*Revision comparison data*.
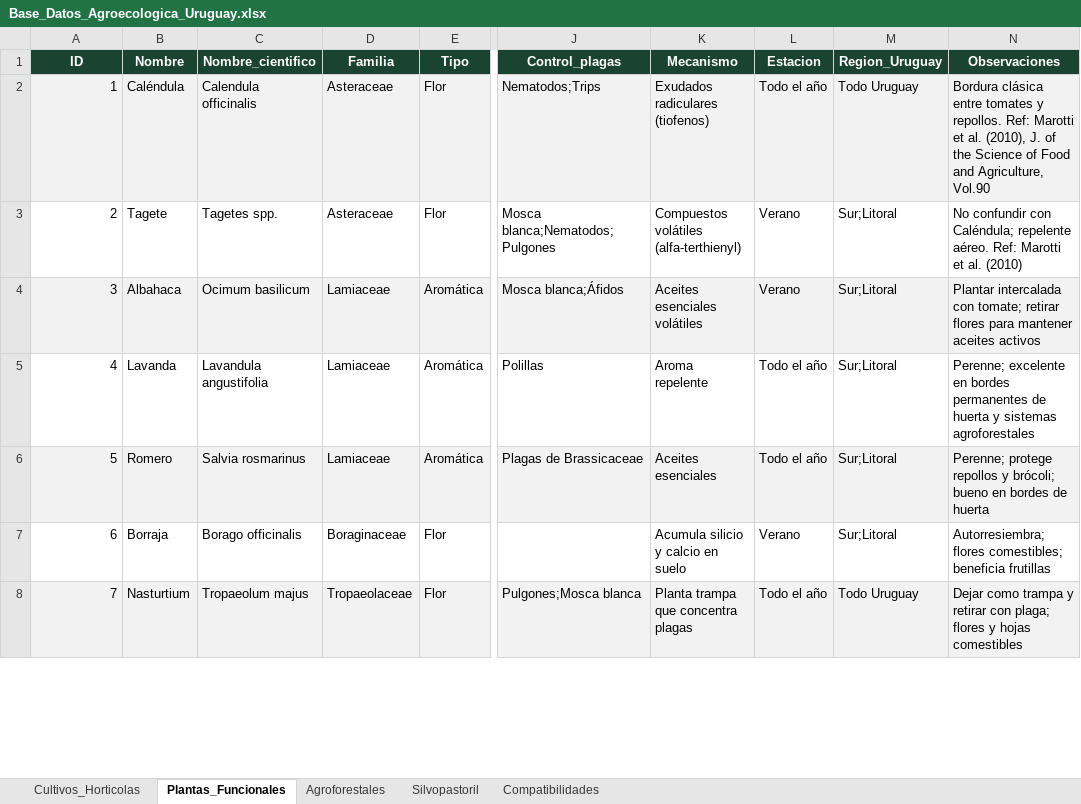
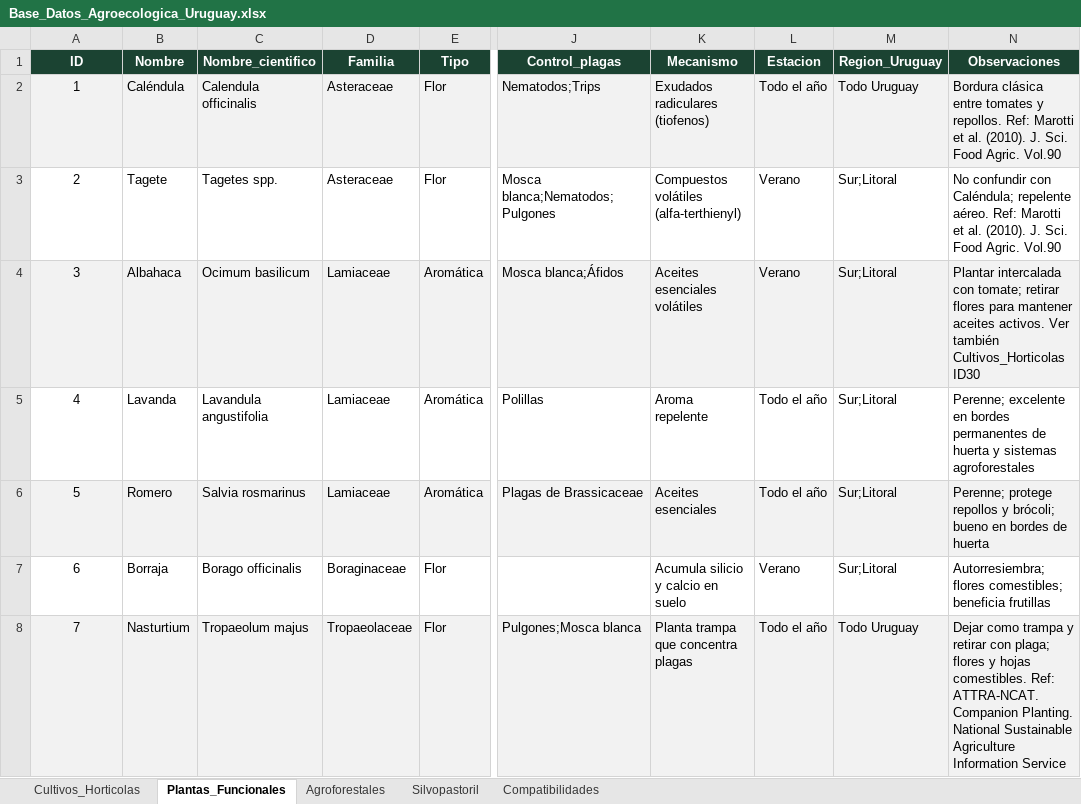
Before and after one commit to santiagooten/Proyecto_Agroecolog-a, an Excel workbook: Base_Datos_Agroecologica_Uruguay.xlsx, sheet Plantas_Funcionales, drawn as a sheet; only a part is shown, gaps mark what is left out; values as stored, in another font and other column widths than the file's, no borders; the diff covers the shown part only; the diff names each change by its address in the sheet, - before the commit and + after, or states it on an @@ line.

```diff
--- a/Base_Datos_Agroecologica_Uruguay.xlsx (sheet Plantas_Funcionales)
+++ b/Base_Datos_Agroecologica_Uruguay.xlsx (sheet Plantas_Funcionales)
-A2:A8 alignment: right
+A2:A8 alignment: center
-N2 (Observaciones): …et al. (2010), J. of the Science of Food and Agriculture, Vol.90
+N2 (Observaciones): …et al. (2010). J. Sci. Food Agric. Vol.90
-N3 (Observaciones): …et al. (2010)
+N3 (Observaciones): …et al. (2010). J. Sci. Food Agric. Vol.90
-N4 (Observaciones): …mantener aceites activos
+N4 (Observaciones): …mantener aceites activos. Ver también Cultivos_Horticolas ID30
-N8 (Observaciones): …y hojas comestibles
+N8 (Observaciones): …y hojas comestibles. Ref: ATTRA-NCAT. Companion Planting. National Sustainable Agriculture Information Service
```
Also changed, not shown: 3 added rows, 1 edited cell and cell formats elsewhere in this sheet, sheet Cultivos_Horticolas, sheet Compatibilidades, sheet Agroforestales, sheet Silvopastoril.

*TASK INSTRUCTIONS*. In the copy, omit the pictures and reproduce every entry exactly.

*EXPECTED ANSWER*.
Before and after one commit to santiagooten/Proyecto_Agroecolog-a, an Excel workbook: Base_Datos_Agroecologica_Uruguay.xlsx, sheet Plantas_Funcionales, drawn as a sheet; only a part is shown, gaps mark what is left out; values as stored, in another font and other column widths than the file's, no borders; the diff covers the shown part only; the diff names each change by its address in the sheet, - before the commit and + after, or states it on an @@ line.

```diff
--- a/Base_Datos_Agroecologica_Uruguay.xlsx (sheet Plantas_Funcionales)
+++ b/Base_Datos_Agroecologica_Uruguay.xlsx (sheet Plantas_Funcionales)
-A2:A8 alignment: right
+A2:A8 alignment: center
-N2 (Observaciones): …et al. (2010), J. of the Science of Food and Agriculture, Vol.90
+N2 (Observaciones): …et al. (2010). J. Sci. Food Agric. Vol.90
-N3 (Observaciones): …et al. (2010)
+N3 (Observaciones): …et al. (2010). J. Sci. Food Agric. Vol.90
-N4 (Observaciones): …mantener aceites activos
+N4 (Observaciones): …mantener aceites activos. Ver también Cultivos_Horticolas ID30
-N8 (Observaciones): …y hojas comestibles
+N8 (Observaciones): …y hojas comestibles. Ref: ATTRA-NCAT. Companion Planting. National Sustainable Agriculture Information Service
```
Also changed, not shown: 3 added rows, 1 edited cell and cell formats elsewhere in this sheet, sheet Cultivos_Horticolas, sheet Compatibilidades, sheet Agroforestales, sheet Silvopastoril.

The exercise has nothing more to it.